“I don’t know if you can help me or not.” That’s how the conversation began when the call first came in. As the story unfolded, it became apparent that there was nothing we could do to help this customer. Here is their story.

A local congregation, like many throughout NH, set out to make their church wheelchair accessible. To save money, the church decided to buy a vertical platform lift from an internet company. After they started the shaft-way construction, the local building inspector came to inspect the work. “Who’s going to install the lift?” he asked. At that point the project manager for the church learned that the vertical platform lift must be installed by a company with a commercial lift license. He also did not know that the lift would have to be inspected by the state elevator inspector to make sure it met the ASME/ANSI A18.1 (public safety code). The congregation thought that a church would not be considered a commercial business. Unfortunately, they were wrong.

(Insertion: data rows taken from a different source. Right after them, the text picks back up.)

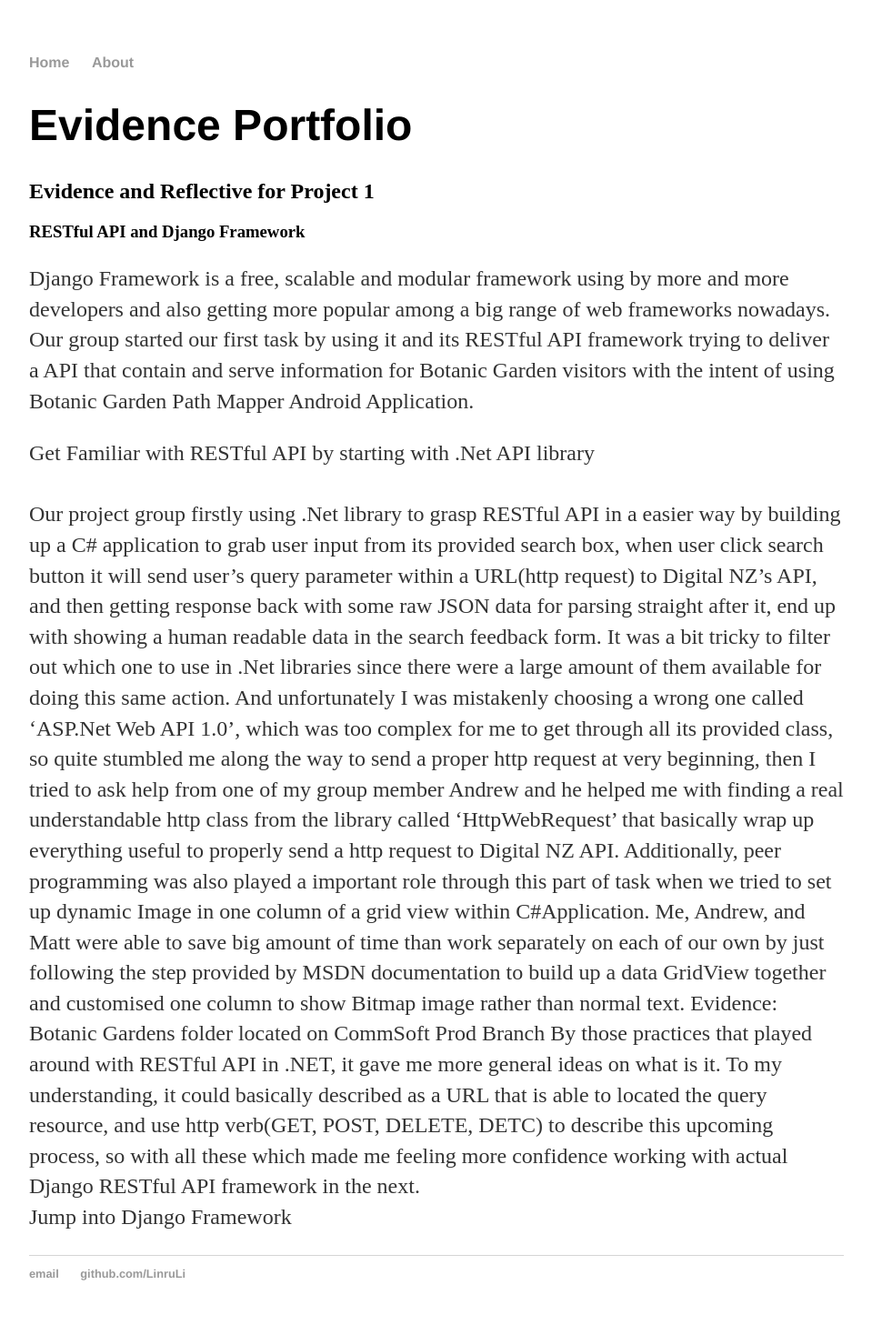
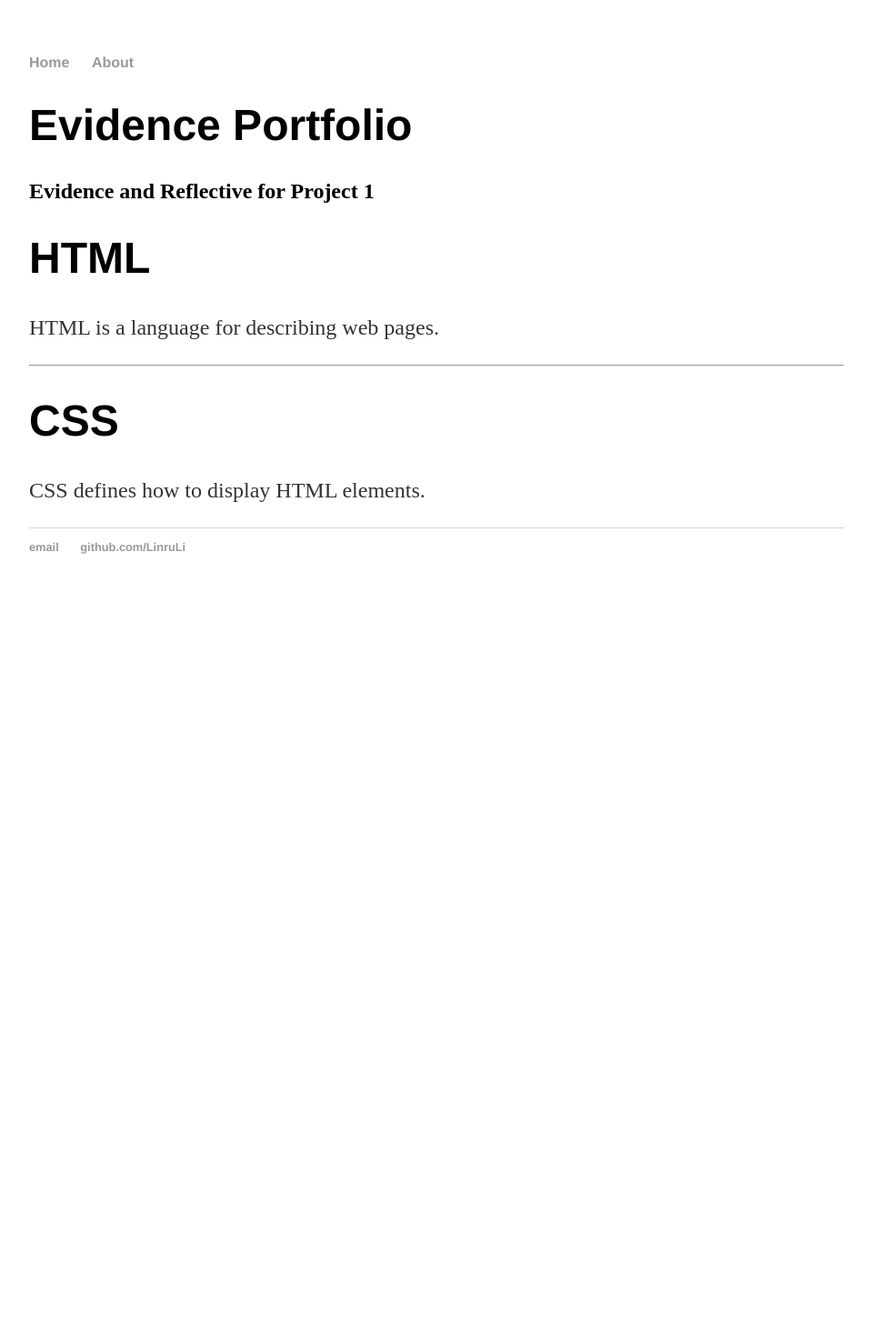
Before and after one commit to LinruLi/LinruLi.github.io, a Jekyll site: the page built from index.html, in a window 1280 px wide. Shown: the whole page at 91% size, without its empty margins (160-1119 px from the left). Built offline with Jekyll 4.4.1, drawn with Linux system fonts in a browser that asks for light colours; after the commit the page ends 900 px from its top, so only the background shows below that.

Commit message:
Update index.html

```diff
--- a/index.html
+++ b/index.html
@@ -5,19 +5,12 @@ title: Victor'S Evidence Portfolio
 <div class="blurb">
 	<h1>Evidence Portfolio</h1>
 	<h2>Evidence and Reflective for Project 1</h2>
-	<h3>RESTful API and Django Framework</h3>
-	<p>Django Framework is a free, scalable and modular framework using by more and more developers and also getting more popular among a big range of web frameworks nowadays. Our group started our first task by using it and its RESTful API framework trying to deliver a API that contain and serve information for Botanic Garden visitors with the intent of using Botanic Garden Path Mapper Android Application.</p>
-	<p>Get Familiar with RESTful API by starting with .Net API library<br />
-	<br />
-	Our project group firstly using .Net library to grasp RESTful API in a easier way by building up a C# application to grab user input from its provided search box, when user click search button it will send user’s query parameter within a URL(http request) to Digital NZ’s API, and then getting response back with some raw JSON data for parsing straight after it, end up with showing a human readable data in the search feedback form.
+	<h1>HTML</h1>
+	<p>HTML is a language for describing web pages.</p>
 
-	It was a bit tricky to filter out which one to use in .Net libraries since there were a large amount of them available for doing this same action. And unfortunately I was mistakenly choosing a wrong one called ‘ASP.Net Web API 1.0’, which was too complex for me to get through all its provided class, so quite stumbled me along the way to send a proper http request at very beginning, then I tried to ask help from one of my group member Andrew and he helped me with finding a real understandable http class from the library called ‘HttpWebRequest’ that basically wrap up everything useful to properly send a http request to Digital NZ API.
+	<hr>
 
-	Additionally, peer programming was also played a important role through this part of task when we tried to set up dynamic Image in one column of a grid view within C#Application. Me, Andrew, and Matt were able to save big amount of time than work separately on each of our own by just following the step provided by MSDN documentation to build up a data GridView together and customised one column to show Bitmap image rather than normal text.
-	Evidence: Botanic Gardens folder located on CommSoft Prod Branch
-
-	By those practices that played around with RESTful API in .NET, it gave me more general ideas on what is it. To my understanding, it could basically described as a URL that is able to located the query resource, and use http verb(GET, POST, DELETE, DETC) to describe this upcoming process, so with all these which made me feeling more confidence working with actual Django RESTful API framework in the next.</ br>
-
-	<br />Jump into Django Framework</p>
+	<h1>CSS</h1>
+	<p>CSS defines how to display HTML elements.</p>
 
 </div><!-- /.blurb -->
```
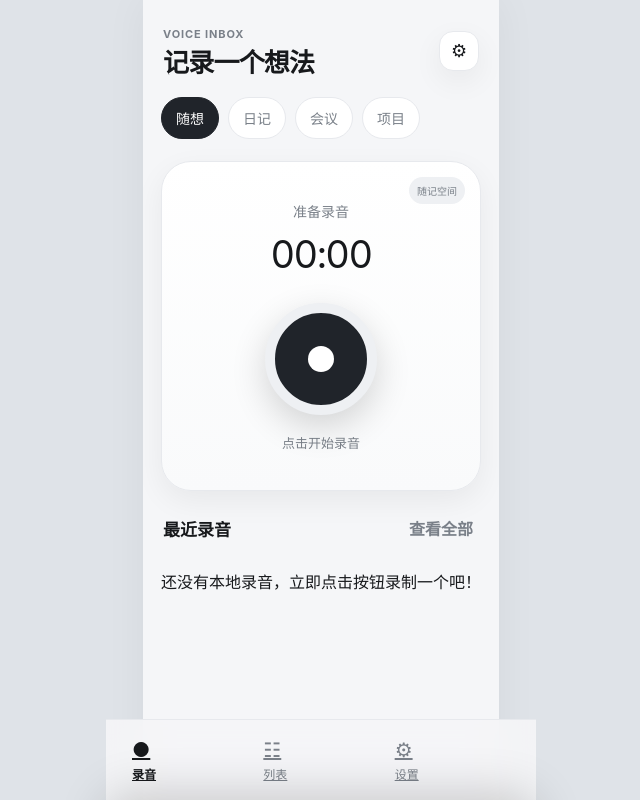
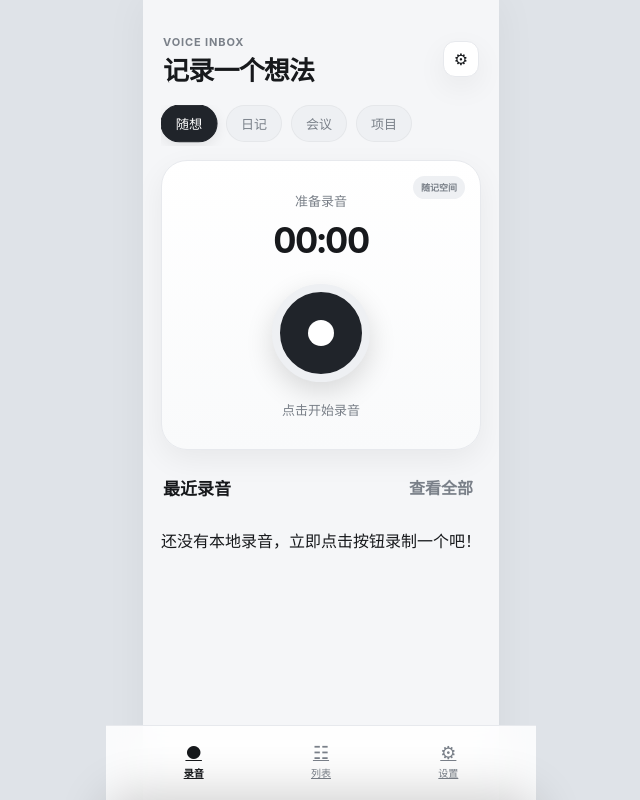
Before and after one commit to lulalulaluobo/voicenest-pocketbase, a React (Vite) app: page / in a window 1280 px wide. Shown: the whole page, without its empty margins (319-959 px from the left). Built offline with nearby package versions, Linux system fonts and the light colour scheme.

Commit message:
fix: 精调真机适配，提升标题留白、芯片触感、底部悬浮防重叠和状态栏主题色

```diff
--- a/index.html
+++ b/index.html
@@ -2,8 +2,9 @@
 <html lang="zh-CN">
   <head>
     <meta charset="UTF-8" />
-    <meta name="viewport" content="width=device-width, initial-scale=1.0" />
-    <meta name="theme-color" content="#bf3b3b" />
+    <meta name="viewport" content="width=device-width, initial-scale=1.0, viewport-fit=cover" />
+    <meta name="theme-color" content="#f5f6f8" media="(prefers-color-scheme: light)" />
+    <meta name="theme-color" content="#111316" media="(prefers-color-scheme: dark)" />
     <link rel="icon" href="/icon.svg" />
     <title>Voice Inbox</title>
   </head>
--- a/src/styles.css
+++ b/src/styles.css
@@ -116,6 +116,7 @@ button {
   align-items: center;
   justify-content: space-between;
   margin: 4px 2px 18px;
+  padding-top: calc(8px + env(safe-area-inset-top)); /* 顶部状态栏避让 */
 }
 
 .eyebrow {
@@ -148,21 +149,22 @@ h3 {
 
 .icon-btn {
   border: 1px solid var(--line);
-  width: 40px;
-  height: 40px;
-  border-radius: 14px;
+  width: 36px;
+  height: 36px;
+  border-radius: 12px;
   background: var(--card);
   box-shadow: var(--shadow);
-  font-size: 18px;
+  font-size: 16px;
   cursor: pointer;
   display: flex;
   align-items: center;
   justify-content: center;
-  transition: background 0.2s;
+  transition: all 0.2s;
 }
 
 .icon-btn:active {
   background: var(--soft);
+  transform: scale(0.92);
 }
 
 .type-row {
@@ -178,21 +180,27 @@ h3 {
 }
 
 .chip {
-  border: 1px solid var(--line);
-  background: var(--card);
+  border: 1px solid rgba(0, 0, 0, 0.04);
+  background: var(--soft);
   color: var(--muted);
   border-radius: 999px;
-  padding: 10px 14px;
+  padding: 8px 14px;
   white-space: nowrap;
-  font-size: 14px;
+  font-size: 13px;
   cursor: pointer;
-  transition: all 0.2s;
+  transition: all 0.2s cubic-bezier(0.4, 0, 0.2, 1);
+}
+
+.chip:active {
+  transform: scale(0.94);
 }
 
 .chip.active {
   background: var(--accent);
   color: var(--accentText);
   border-color: var(--accent);
+  transform: scale(1.02);
+  box-shadow: 0 4px 12px rgba(0, 0, 0, 0.08);
 }
 
 .chip.more {
@@ -201,11 +209,11 @@ h3 {
 
 /* 录音卡片 */
 .rec-card {
-  margin-top: 18px;
+  margin-top: 14px;
   background: linear-gradient(180deg, var(--card) 0%, var(--card2) 100%);
   border: 1px solid var(--line);
-  border-radius: 30px;
-  min-height: 330px;
+  border-radius: 26px;
+  min-height: 290px;
   display: flex;
   flex-direction: column;
   align-items: center;
@@ -218,33 +226,36 @@ h3 {
   position: absolute;
   top: 15px;
   right: 15px;
-  font-size: 10px;
+  font-size: 9px;
   color: var(--muted);
   background: var(--soft);
-  padding: 6px 8px;
+  padding: 5px 8px;
   border-radius: 999px;
+  font-weight: bold;
 }
 
 .rec-status {
   color: var(--muted);
-  font-size: 14px;
-  margin-bottom: 10px;
+  font-size: 13px;
+  margin-bottom: 8px;
+  font-weight: 500;
 }
 
 .timer {
-  font-size: 38px;
+  font-size: 36px;
   font-variant-numeric: tabular-nums;
   letter-spacing: -.04em;
-  margin-bottom: 26px;
+  margin-bottom: 22px;
+  font-weight: 700;
 }
 
 .record-btn {
-  width: 112px;
-  height: 112px;
+  width: 98px;
+  height: 98px;
   border-radius: 50%;
-  border: 10px solid var(--soft);
+  border: 8px solid var(--soft);
   background: var(--accent);
-  box-shadow: 0 12px 35px rgba(0, 0, 0, .16);
+  box-shadow: 0 10px 28px rgba(0, 0, 0, .14);
   position: relative;
   cursor: pointer;
   transition: all 0.3s cubic-bezier(0.4, 0, 0.2, 1);
@@ -253,20 +264,25 @@ h3 {
 .record-btn::after {
   content: "";
   position: absolute;
-  inset: 33px;
+  inset: 28px;
   border-radius: 50%;
   background: var(--accentText);
   transition: all 0.3s cubic-bezier(0.4, 0, 0.2, 1);
 }
 
+.record-btn:active {
+  transform: scale(0.92);
+}
+
 .record-btn.recording {
   background: var(--record);
   border-color: var(--soft);
+  box-shadow: 0 0 0 10px rgba(216, 68, 68, 0.15), 0 10px 28px rgba(216, 68, 68, 0.25);
 }
 
 .record-btn.recording::after {
-  inset: 34px;
-  border-radius: 10px;
+  inset: 30px;
+  border-radius: 8px;
   background: #fff;
 }
 
@@ -516,9 +532,9 @@ h3 {
   bottom: 0;
   width: 100%;
   max-width: 430px;
-  padding: 10px 18px calc(10px + env(safe-area-inset-bottom)); /* 适配 iOS 底部手势条 */
-  background: color-mix(in srgb, var(--bg) 90%, transparent);
-  backdrop-filter: blur(18px);
+  padding: 10px 24px calc(14px + env(safe-area-inset-bottom)); /* 适配 iOS/Android 底部手势条 */
+  background: color-mix(in srgb, var(--card) 85%, transparent);
+  backdrop-filter: blur(20px);
   border-top: 1px solid var(--line);
   display: grid;
   grid-template-columns: repeat(3, 1fr);
@@ -528,22 +544,30 @@ h3 {
 .nav-btn {
   border: 0;
   background: transparent;
-  padding: 8px;
+  padding: 6px;
   color: var(--muted);
-  font-size: 12px;
+  font-size: 10px;
   cursor: pointer;
-  transition: color 0.2s;
+  transition: all 0.2s;
+  display: flex;
+  flex-direction: column;
+  align-items: center;
 }
 
 .nav-btn span {
   display: block;
-  font-size: 20px;
-  margin-bottom: 3px;
+  font-size: 18px;
+  margin-bottom: 2px;
+  transition: transform 0.2s;
+}
+
+.nav-btn:active span {
+  transform: scale(0.85);
 }
 
 .nav-btn.active {
   color: var(--text);
-  font-weight: 650;
+  font-weight: 700;
 }
 
 /* 弹出层与遮罩 */
@@ -809,4 +833,9 @@ textarea {
   .view {
     padding-bottom: calc(112px + env(safe-area-inset-bottom));
   }
+  .bottom-nav {
+    left: 0;
+    transform: none;
+    max-width: 100%;
+  }
 }
```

At this stage the project manager wasn’t even sure if the lift they purchased off the internet would meet any of the ASME/ANSI A18.1 codes or whether it could be modified after the fact to do so. That’s when he called us. After a detailed conversation, it was clear that modifications could not be made to the lift to make it meet code. A whole new replacement lift needed to be ordered. The decision to buy off the internet cost the congregation more money than if they had gone to a reputable local lift company during the planning stages of their project.

When we hung up the phone, we felt really bad for the church and wished there was more we could do. We felt strongly that we needed to share this story with others in the hope that it could prevent someone else from making the same mistake.